» **Exercise aim**
Which of the lines below hold "necessidades"? Please return each one.

» **The data**
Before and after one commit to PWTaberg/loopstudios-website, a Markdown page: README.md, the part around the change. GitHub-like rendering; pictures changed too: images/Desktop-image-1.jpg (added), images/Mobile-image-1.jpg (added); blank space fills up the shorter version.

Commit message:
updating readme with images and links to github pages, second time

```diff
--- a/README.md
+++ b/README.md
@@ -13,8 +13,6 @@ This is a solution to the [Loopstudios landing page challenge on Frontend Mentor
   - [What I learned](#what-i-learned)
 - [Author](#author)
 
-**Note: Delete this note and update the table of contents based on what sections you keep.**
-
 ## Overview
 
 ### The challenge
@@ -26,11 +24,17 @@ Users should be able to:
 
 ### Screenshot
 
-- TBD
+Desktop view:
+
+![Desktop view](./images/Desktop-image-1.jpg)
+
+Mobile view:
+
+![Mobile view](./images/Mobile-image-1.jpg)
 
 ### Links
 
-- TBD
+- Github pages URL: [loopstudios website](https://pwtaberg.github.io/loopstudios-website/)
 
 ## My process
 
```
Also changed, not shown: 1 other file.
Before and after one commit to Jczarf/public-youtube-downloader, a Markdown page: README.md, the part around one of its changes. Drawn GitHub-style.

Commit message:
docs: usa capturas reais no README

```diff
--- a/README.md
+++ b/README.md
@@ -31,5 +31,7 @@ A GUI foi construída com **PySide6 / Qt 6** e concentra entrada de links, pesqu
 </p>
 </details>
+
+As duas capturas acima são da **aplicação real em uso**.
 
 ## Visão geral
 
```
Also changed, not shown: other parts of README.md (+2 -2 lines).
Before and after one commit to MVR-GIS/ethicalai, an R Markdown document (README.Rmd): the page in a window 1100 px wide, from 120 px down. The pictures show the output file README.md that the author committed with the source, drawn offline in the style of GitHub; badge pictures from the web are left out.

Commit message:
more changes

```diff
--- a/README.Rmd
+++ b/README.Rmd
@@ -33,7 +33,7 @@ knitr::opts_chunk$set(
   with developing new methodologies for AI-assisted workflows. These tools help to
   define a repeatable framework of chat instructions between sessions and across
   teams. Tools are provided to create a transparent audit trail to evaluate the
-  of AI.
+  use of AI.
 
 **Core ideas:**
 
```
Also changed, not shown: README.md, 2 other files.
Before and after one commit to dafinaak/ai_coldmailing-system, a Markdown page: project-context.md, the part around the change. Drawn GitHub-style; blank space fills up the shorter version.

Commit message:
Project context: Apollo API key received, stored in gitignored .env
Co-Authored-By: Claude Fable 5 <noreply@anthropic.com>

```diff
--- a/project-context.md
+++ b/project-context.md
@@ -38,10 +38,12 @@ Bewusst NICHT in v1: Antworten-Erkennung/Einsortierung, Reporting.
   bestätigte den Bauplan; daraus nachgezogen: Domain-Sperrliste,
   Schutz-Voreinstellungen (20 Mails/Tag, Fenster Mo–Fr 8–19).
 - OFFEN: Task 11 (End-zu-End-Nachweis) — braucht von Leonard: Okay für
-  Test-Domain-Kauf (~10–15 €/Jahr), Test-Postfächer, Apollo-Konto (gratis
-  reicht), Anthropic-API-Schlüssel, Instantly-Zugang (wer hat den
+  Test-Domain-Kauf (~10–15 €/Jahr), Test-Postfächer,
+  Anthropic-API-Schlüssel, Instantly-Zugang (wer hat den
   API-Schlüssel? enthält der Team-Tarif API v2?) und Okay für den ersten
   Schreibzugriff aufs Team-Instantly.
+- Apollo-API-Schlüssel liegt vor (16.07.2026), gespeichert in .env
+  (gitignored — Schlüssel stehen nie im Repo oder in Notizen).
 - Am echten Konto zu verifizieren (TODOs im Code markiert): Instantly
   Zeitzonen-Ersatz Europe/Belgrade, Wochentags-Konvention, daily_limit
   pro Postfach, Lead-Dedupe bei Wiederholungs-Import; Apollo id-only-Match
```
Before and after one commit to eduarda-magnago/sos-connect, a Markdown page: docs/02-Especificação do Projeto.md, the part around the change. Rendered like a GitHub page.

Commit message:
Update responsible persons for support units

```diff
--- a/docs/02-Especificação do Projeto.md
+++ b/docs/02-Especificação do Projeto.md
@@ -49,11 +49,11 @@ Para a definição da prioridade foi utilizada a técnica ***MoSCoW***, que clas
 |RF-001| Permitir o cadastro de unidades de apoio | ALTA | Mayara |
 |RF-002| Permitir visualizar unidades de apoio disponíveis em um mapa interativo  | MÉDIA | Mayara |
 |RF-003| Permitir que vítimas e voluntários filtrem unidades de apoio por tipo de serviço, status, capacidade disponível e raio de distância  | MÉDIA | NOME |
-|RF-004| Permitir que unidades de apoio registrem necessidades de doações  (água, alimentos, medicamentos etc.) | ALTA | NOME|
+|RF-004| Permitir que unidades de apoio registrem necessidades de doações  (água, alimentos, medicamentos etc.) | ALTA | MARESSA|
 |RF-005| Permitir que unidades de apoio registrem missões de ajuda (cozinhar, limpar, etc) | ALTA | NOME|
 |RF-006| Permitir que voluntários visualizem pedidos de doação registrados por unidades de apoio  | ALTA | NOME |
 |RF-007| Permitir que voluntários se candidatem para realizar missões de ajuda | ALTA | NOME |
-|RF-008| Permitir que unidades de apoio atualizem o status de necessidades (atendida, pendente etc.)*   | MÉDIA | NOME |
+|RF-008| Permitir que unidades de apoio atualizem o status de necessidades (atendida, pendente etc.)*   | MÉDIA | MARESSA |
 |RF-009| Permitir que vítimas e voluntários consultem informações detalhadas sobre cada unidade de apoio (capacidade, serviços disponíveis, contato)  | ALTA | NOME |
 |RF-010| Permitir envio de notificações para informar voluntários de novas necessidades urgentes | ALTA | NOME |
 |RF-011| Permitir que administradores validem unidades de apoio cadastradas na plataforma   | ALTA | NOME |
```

» **Finished task**
-|RF-004| Permitir que unidades de apoio registrem necessidades de doações  (água, alimentos, medicamentos etc.) | ALTA | NOME|
+|RF-004| Permitir que unidades de apoio registrem necessidades de doações  (água, alimentos, medicamentos etc.) | ALTA | MARESSA|
-|RF-008| Permitir que unidades de apoio atualizem o status de necessidades (atendida, pendente etc.)*   | MÉDIA | NOME |
+|RF-008| Permitir que unidades de apoio atualizem o status de necessidades (atendida, pendente etc.)*   | MÉDIA | MARESSA |
 |RF-010| Permitir envio de notificações para informar voluntários de novas necessidades urgentes | ALTA | NOME |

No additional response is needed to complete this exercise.